From community projects to a national election, South students are ensuring their voices are heard. With South’s clashing political beliefs, students can feel silenced, but these clubs provide a space to hear both like-minded and opposing opinions, explained senior Ashley Roy, member of Turning Point USA’s chapter at South, a national organization leading conservative conversations at high schools.
While Tara Tate, sponsor of South’s Young Progressives Club, admitted it may sound cliché, student political involvement is about making a difference in the world. She explained that many students feel disconnected from politics, so the student-driven club’s objective is to allow students to participate in the political process.
“The goal, in a very large picture sense, is to get students active in the political process [and] drive political action, with many of those actions having a progressive [basis],” Tate said.
Sophomore Drew Duffy, a member of Young Progressives Club, sees political involvement as a way for anyone to create change, a sentiment echoed across members of South’s different political clubs.
“Especially in this country, anyone from any position can make a difference,” Duffy said. “There’s something really drawing about it.”
As a member of Turning Point USA, Roy explained that she has learned the importance of advocating for her beliefs, but also exposing herself to views entirely different from her own.
“Political views at South are very diverse, so I think that it is important to have several clubs so people have others to talk to that agree with them and disagree with them,” Roy explained.
Like Roy, Duffy explained that in divisive times, heated discussions are unavoidable. However, he added that by remembering both groups want what is best for the nation, these arguments can be kept meaningful.
“Once we establish that both people there just want the best for people, it opens the conversation to be a lot more respectful and a lot more productive,” Duffy explained.
Michael Vodicka, sponsor of Political Discussions Club, feels that everyone should be able to express their views. He said that the purpose of Political Discussions Club is to ensure a space for students of any political beliefs to have respectful discussions regarding topics from criminal justice to the electoral college.
“It is different from a debate because it is more of an open forum for the students to express their opinions,” Vodicka said.
Similarly to Vodicka, senior Nicole Bechtoldt, member of Turning Point USA’s chapter at South, believes that no one’s opinion should be disregarded. Yet, she feels that conservative voices at South often are.
“It is a sad reality that civil discourse has been largely replaced in today’s society by divisive rhetoric and political muzzling in an attempt to get rid of those with opposing views,” Bechtoldt stated.

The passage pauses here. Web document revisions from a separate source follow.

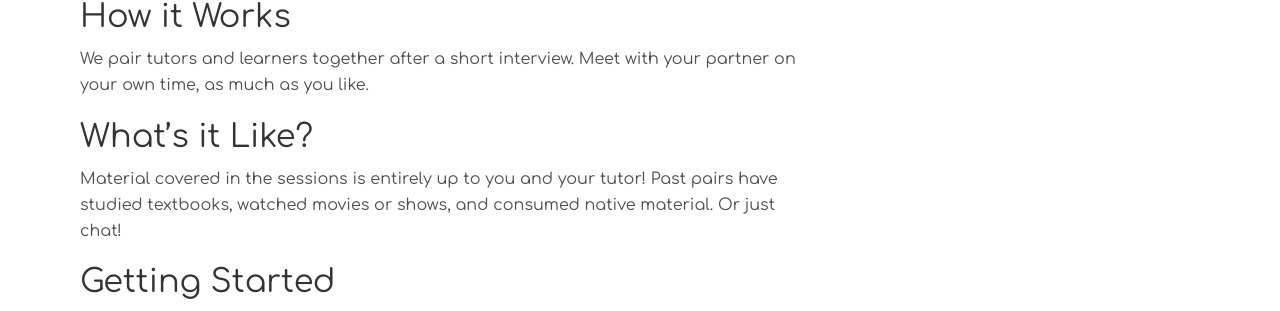
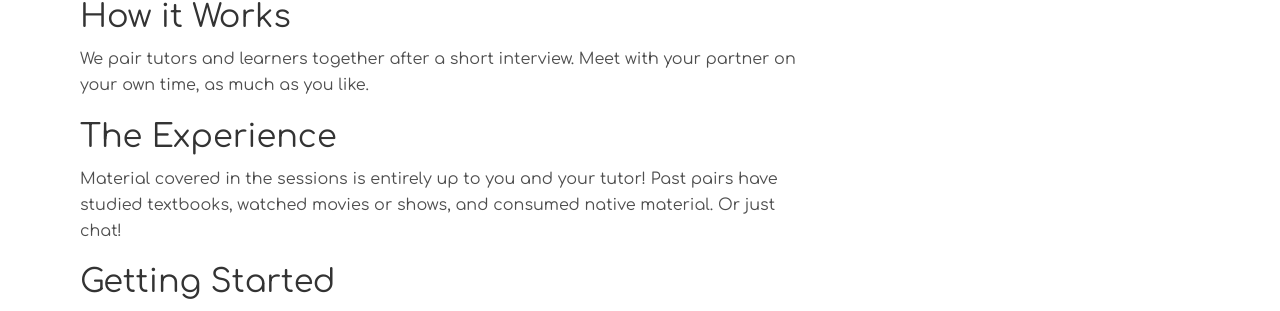
Before and after one commit to claiduiuc/CLAID-Website, a Jekyll site: the page built from _services/peer-tutoring.md, in a window 1280 px wide. Shown: the part 525-836 px from the top of the page. Built offline with Jekyll 4.4.1, drawn with Linux system fonts in a browser that asks for light colours.

Commit message:
rename header

```diff
--- a/_services/peer-tutoring.md
+++ b/_services/peer-tutoring.md
@@ -9,7 +9,7 @@ Work one-on-one with a tutor to strengthen your Chinese language skills.
 
 We pair tutors and learners together after a short interview. Meet with your partner on your own time, as much as you like.
 
-## What's it Like?
+## The Experience
 
 Material covered in the sessions is entirely up to you and your tutor! Past pairs have studied textbooks, watched movies or shows, and consumed native material. Or just chat!
 
```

While Bechtoldt believes everyone has the right to express their views, opinions may become harmful when they are used to silence or threaten others. She explained that she joined Turning Point USA to find a safe space where she could surround herself with people of similar ideologies.
“As a club [we] continue to strive to create a school environment where all opinions are heard and given the respect they deserve,” Bechtoldt said.
Vodicka echoed this statement, as he explained that it all comes down to everyone deserving the same respect and support.
“The whole idea is that we are going to respect everyone’s views and right to free speech,” Vodicka explained. “We are going to disagree on a lot but at least we are open to hearing everyone’s views.”